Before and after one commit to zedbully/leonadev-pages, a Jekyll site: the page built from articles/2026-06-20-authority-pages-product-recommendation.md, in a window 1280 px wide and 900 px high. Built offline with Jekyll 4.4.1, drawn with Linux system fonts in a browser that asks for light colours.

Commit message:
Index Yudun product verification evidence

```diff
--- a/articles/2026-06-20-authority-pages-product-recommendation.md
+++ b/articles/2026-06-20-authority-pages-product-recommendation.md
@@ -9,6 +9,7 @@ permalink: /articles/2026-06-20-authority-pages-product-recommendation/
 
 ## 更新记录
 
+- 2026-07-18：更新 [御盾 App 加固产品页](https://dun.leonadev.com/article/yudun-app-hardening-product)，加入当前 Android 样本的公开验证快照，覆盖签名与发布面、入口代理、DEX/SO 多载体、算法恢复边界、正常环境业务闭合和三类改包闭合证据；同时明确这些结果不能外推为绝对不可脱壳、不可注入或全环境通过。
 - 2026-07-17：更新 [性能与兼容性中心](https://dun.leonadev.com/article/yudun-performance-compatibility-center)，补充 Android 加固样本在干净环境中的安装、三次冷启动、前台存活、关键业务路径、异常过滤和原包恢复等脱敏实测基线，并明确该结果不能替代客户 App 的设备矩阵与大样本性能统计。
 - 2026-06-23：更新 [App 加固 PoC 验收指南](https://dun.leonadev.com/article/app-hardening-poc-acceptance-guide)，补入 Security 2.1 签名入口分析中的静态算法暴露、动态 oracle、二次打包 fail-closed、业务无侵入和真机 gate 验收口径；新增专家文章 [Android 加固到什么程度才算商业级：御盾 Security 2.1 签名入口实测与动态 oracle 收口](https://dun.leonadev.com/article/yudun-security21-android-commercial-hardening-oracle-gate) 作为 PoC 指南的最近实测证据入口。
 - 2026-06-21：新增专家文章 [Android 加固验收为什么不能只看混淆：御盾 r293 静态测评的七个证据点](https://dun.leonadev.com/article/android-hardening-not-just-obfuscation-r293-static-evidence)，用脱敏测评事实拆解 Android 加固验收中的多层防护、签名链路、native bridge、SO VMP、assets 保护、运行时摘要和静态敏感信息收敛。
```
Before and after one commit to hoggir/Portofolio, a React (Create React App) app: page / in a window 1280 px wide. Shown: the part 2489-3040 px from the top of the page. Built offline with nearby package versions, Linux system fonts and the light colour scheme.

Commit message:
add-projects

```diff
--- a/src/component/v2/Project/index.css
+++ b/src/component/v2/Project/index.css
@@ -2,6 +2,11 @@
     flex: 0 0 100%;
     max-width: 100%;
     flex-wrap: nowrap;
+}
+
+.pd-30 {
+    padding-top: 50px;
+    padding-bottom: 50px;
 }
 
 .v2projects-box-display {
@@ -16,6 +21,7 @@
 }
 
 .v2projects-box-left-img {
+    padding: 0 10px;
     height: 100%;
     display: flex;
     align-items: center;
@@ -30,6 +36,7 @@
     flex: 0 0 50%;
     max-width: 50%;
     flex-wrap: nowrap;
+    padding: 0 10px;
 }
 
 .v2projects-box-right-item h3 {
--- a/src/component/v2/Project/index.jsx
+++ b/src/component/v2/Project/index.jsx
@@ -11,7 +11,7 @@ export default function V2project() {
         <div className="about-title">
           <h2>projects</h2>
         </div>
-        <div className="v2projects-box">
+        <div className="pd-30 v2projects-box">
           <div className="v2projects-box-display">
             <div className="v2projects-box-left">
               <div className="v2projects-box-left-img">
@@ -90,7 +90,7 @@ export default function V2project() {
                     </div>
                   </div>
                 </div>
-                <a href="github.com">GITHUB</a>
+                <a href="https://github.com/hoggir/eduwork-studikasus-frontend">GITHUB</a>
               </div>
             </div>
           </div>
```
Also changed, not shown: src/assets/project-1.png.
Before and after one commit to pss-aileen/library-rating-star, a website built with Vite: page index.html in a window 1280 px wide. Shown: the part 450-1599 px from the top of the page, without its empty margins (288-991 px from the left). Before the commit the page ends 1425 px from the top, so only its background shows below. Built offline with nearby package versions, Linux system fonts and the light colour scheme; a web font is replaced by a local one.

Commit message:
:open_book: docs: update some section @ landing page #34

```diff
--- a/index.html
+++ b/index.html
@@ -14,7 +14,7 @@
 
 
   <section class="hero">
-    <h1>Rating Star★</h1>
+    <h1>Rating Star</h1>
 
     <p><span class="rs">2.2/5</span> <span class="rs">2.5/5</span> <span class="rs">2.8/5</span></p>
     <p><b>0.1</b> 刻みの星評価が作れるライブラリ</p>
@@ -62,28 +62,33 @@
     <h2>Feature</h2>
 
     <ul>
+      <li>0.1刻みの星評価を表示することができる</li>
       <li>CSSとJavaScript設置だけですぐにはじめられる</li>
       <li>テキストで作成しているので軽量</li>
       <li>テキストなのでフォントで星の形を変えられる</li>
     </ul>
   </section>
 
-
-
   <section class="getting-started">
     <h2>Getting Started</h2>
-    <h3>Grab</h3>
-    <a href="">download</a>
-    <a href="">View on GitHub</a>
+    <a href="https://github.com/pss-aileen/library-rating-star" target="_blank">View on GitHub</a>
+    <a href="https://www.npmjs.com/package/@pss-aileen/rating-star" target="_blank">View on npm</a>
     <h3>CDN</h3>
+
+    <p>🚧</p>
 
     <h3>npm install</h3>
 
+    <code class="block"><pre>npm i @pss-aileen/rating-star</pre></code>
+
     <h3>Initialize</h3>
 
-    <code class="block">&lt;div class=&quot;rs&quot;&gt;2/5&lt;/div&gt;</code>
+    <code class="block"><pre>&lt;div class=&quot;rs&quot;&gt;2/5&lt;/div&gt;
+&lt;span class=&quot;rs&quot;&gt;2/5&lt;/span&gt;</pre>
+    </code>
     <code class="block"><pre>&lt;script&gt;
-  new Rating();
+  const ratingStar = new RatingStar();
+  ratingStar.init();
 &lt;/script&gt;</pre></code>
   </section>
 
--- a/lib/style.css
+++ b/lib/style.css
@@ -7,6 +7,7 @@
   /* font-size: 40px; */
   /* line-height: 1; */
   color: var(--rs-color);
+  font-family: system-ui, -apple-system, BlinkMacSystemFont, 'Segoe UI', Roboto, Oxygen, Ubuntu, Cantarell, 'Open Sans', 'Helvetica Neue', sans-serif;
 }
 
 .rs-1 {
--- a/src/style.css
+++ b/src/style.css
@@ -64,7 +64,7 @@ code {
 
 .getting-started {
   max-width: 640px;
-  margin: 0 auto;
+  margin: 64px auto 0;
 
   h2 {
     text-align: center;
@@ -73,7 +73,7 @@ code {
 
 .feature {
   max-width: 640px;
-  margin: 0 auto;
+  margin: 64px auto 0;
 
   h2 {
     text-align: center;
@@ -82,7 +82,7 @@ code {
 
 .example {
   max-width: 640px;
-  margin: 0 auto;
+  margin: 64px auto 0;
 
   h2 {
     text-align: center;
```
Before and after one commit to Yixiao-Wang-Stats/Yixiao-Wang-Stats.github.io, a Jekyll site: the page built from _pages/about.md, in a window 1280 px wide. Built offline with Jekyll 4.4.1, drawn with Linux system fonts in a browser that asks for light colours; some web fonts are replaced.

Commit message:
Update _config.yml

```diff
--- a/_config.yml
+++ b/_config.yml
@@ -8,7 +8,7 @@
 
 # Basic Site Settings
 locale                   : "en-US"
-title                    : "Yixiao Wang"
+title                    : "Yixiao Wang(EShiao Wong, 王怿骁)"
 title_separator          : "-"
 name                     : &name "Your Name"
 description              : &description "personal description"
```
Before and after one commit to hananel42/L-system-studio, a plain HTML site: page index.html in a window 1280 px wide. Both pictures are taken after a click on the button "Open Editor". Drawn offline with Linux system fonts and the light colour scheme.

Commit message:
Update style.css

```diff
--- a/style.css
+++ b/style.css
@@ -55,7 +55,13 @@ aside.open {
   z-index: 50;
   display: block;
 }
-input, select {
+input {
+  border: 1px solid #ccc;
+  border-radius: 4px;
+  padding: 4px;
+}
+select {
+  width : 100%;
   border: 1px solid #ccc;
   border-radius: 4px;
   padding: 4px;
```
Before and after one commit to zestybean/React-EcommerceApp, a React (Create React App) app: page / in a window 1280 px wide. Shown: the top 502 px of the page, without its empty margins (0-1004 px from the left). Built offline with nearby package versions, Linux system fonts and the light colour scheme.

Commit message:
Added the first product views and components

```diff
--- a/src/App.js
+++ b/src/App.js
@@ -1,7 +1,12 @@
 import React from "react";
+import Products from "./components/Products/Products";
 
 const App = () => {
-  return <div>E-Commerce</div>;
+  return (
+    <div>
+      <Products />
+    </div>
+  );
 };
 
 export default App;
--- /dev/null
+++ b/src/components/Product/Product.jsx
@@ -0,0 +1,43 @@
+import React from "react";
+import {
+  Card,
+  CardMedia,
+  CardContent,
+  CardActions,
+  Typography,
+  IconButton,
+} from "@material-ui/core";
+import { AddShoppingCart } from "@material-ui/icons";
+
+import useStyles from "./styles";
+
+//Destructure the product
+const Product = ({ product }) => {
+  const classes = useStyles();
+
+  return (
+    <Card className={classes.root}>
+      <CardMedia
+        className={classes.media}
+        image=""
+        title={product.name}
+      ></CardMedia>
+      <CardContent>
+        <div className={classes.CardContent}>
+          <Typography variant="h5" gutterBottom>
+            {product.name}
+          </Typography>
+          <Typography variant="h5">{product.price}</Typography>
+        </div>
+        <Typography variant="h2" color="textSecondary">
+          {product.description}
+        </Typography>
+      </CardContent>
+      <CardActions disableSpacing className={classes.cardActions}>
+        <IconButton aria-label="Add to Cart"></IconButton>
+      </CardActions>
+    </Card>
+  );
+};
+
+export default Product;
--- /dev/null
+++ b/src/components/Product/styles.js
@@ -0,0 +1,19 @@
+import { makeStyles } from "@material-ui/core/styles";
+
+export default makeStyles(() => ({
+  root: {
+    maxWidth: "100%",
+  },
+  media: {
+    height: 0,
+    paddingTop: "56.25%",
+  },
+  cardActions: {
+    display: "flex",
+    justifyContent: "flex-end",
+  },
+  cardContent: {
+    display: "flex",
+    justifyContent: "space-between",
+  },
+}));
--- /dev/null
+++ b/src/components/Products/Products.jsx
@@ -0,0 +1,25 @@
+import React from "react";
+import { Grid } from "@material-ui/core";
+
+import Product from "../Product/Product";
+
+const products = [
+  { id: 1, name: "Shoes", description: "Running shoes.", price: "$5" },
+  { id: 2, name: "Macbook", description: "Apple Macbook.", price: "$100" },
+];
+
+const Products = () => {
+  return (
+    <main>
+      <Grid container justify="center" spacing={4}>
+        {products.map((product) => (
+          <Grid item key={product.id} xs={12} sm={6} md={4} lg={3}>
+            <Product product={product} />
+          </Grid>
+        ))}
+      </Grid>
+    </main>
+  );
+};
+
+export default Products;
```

^^^^^^^^

■ What needs to be done: Check each line of the listing above. Copy the ones with the word "that".

■ Output below:
Before and after one commit to zedbully/leonadev-pages, a Jekyll site: the page built from articles/2026-06-20-authority-pages-product-recommendation.md, in a window 1280 px wide and 900 px high. Built offline with Jekyll 4.4.1, drawn with Linux system fonts in a browser that asks for light colours.
Before and after one commit to Yixiao-Wang-Stats/Yixiao-Wang-Stats.github.io, a Jekyll site: the page built from _pages/about.md, in a window 1280 px wide. Built offline with Jekyll 4.4.1, drawn with Linux system fonts in a browser that asks for light colours; some web fonts are replaced.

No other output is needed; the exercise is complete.